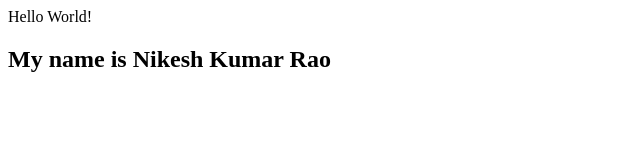
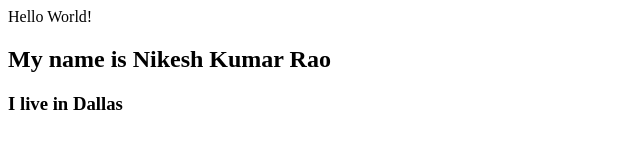
Before and after one commit to Nikesh5500/Demo-repo, a plain HTML site: page index.html in a window 1280 px wide. Shown: the whole page, without its empty margins (0-640 px from the left). Drawn offline with Linux system fonts and the light colour scheme.

Commit message:
Update index.html

```diff
--- a/index.html
+++ b/index.html
@@ -1,2 +1,3 @@
 <div>Hello World!</div>
 <h2>My name is Nikesh Kumar Rao</h2>
+<h3>I live in Dallas</h3>
```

- - -

▶ WHAT YOU NEED TO DO
From the listing, tally every line with the word "index" in it and give only the tally.

▶ THE ANSWER
4